____ Recorded data

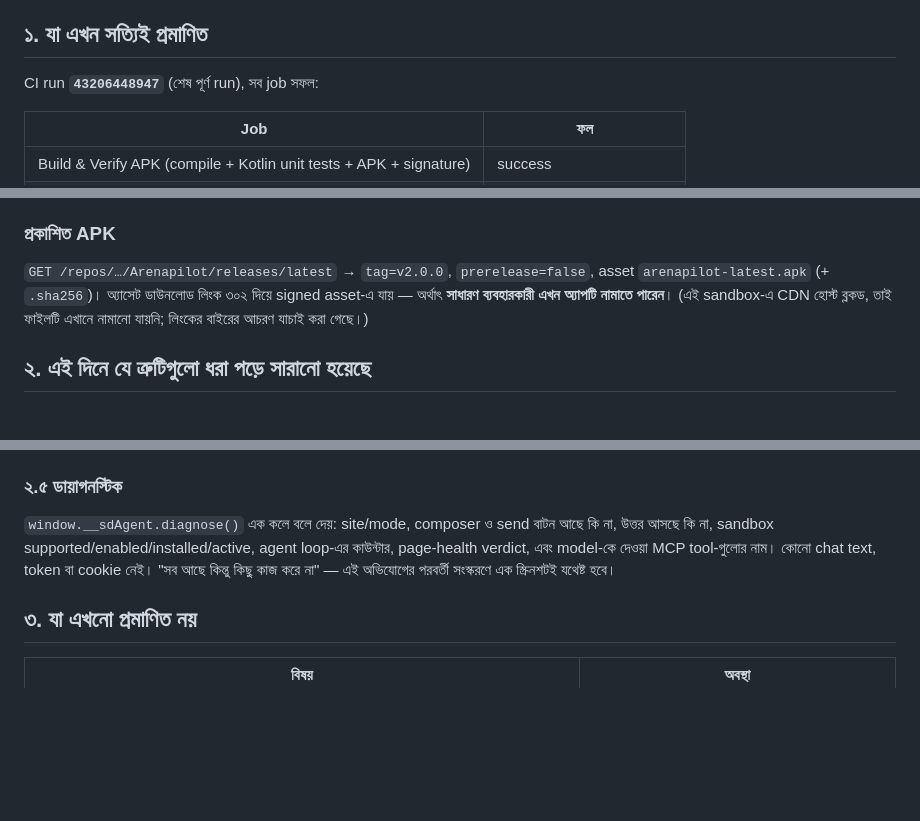
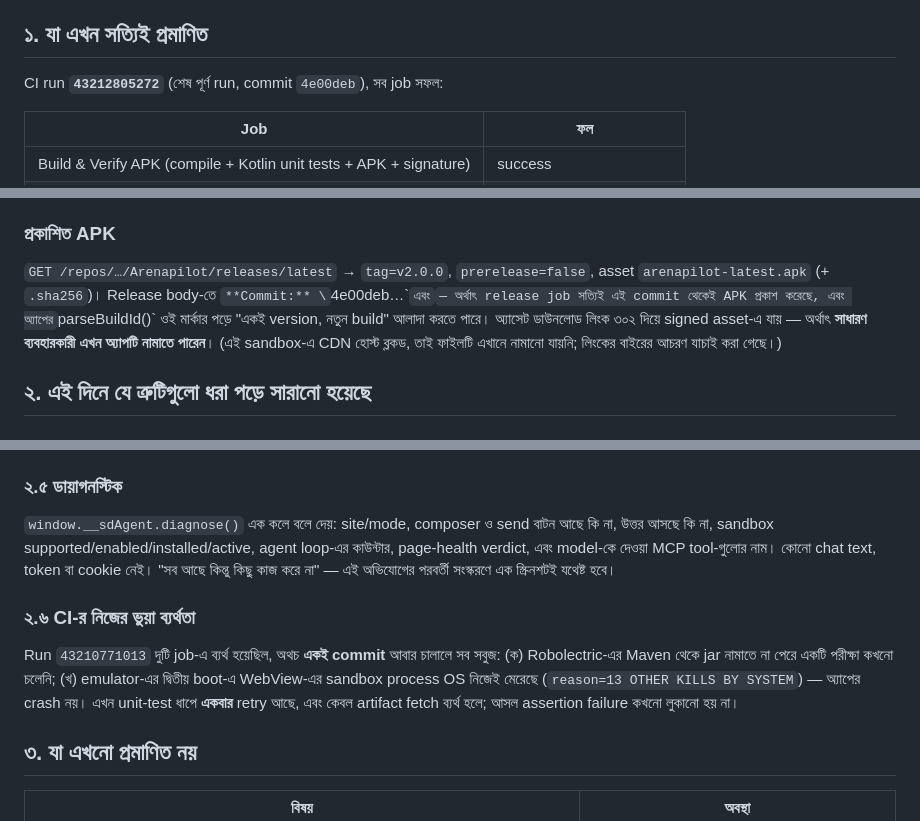
Before and after one commit to themuhammad-personal/Arenapilot, a Markdown page: docs/arena/STATUS-2026-11-12-BN.md, 3 parts joined by grey strips. GitHub-like rendering; blank space fills up the shorter version.

Commit message:
docs: record the green run and the two CI flakes that were not ours
The status sheet now cites run 43212805272 (commit 4e00deb) — every job green,
release v2.0.0 republished from that exact commit — and records the release's own
provenance (`Commit:` line plus `<!-- bds-build-id: 284 -->`), which is what the
in-app updater reads to tell "same version, newer build" apart.

It also records the two failures that vanished on re-run for what they were: a
Robolectric Maven fetch and an OS-killed WebView sandbox process. Both are now
handled (one bounded retry for a fetch, never for an assertion).

Co-authored-by: arena-agent <297053741+arena-agent@users.noreply.github.com>

```diff
--- a/docs/arena/STATUS-2026-11-12-BN.md
+++ b/docs/arena/STATUS-2026-11-12-BN.md
@@ -6,7 +6,7 @@
 
 ## ১. যা এখন সত্যিই প্রমাণিত
 
-CI run **`43206448947`** (শেষ পূর্ণ run), সব job সফল:
+CI run **`43212805272`** (শেষ পূর্ণ run, commit `4e00deb`), সব job সফল:
 
 | Job | ফল |
 |---|---|
@@ -27,6 +27,9 @@ launch screen শেষ পর্যন্ত অপেক্ষা করত
 ### প্রকাশিত APK
 `GET /repos/…/Arenapilot/releases/latest` →
 `tag=v2.0.0`, `prerelease=false`, asset `arenapilot-latest.apk` (+ `.sha256`)।
+Release body-তে `**Commit:** \`4e00deb…\`` এবং `<!-- bds-build-id: 284 -->` —
+অর্থাৎ release job সত্যিই এই commit থেকেই APK প্রকাশ করেছে, এবং অ্যাপের
+`parseBuildId()` ওই মার্কার পড়ে "একই version, নতুন build" আলাদা করতে পারে।
 অ্যাসেট ডাউনলোড লিংক ৩০২ দিয়ে signed asset-এ যায় — অর্থাৎ **সাধারণ ব্যবহারকারী
 এখন অ্যাপটি নামাতে পারেন**। (এই sandbox-এ CDN হোস্ট ব্লকড, তাই ফাইলটি এখানে
 নামানো যায়নি; লিংকের বাইরের আচরণ যাচাই করা গেছে।)
@@ -87,6 +90,15 @@ loop-এর কাউন্টার, page-health verdict, এবং model-ক
 কোনো chat text, token বা cookie নেই। "সব আছে কিন্তু কিছু কাজ করে না" — এই
 অভিযোগের পরবর্তী সংস্করণে এক স্ক্রিনশটই যথেষ্ট হবে।
 
+### ২.৬ CI-র নিজের ভুয়া ব্যর্থতা
+
+Run `43210771013` দুটি job-এ ব্যর্থ হয়েছিল, অথচ **একই commit** আবার চালালে সব
+সবুজ: (ক) Robolectric-এর Maven থেকে jar নামাতে না পেরে একটি পরীক্ষা কখনো
+চলেনি; (খ) emulator-এর দ্বিতীয় boot-এ WebView-এর sandbox process OS নিজেই
+মেরেছে (`reason=13 OTHER KILLS BY SYSTEM`) — অ্যাপের crash নয়। এখন unit-test
+ধাপে **একবার** retry আছে, এবং কেবল artifact fetch ব্যর্থ হলে; আসল assertion
+failure কখনো লুকানো হয় না।
+
 ## ৩. যা এখনো প্রমাণিত নয়
 
 | বিষয় | অবস্থা |
```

________

:: What is needed ::
What lines in the entries above hold "docs"? Copy every one.

:: Response for this exercise ::
Before and after one commit to themuhammad-personal/Arenapilot, a Markdown page: docs/arena/STATUS-2026-11-12-BN.md, 3 parts joined by grey strips. GitHub-like rendering; blank space fills up the shorter version.
docs: record the green run and the two CI flakes that were not ours
--- a/docs/arena/STATUS-2026-11-12-BN.md
+++ b/docs/arena/STATUS-2026-11-12-BN.md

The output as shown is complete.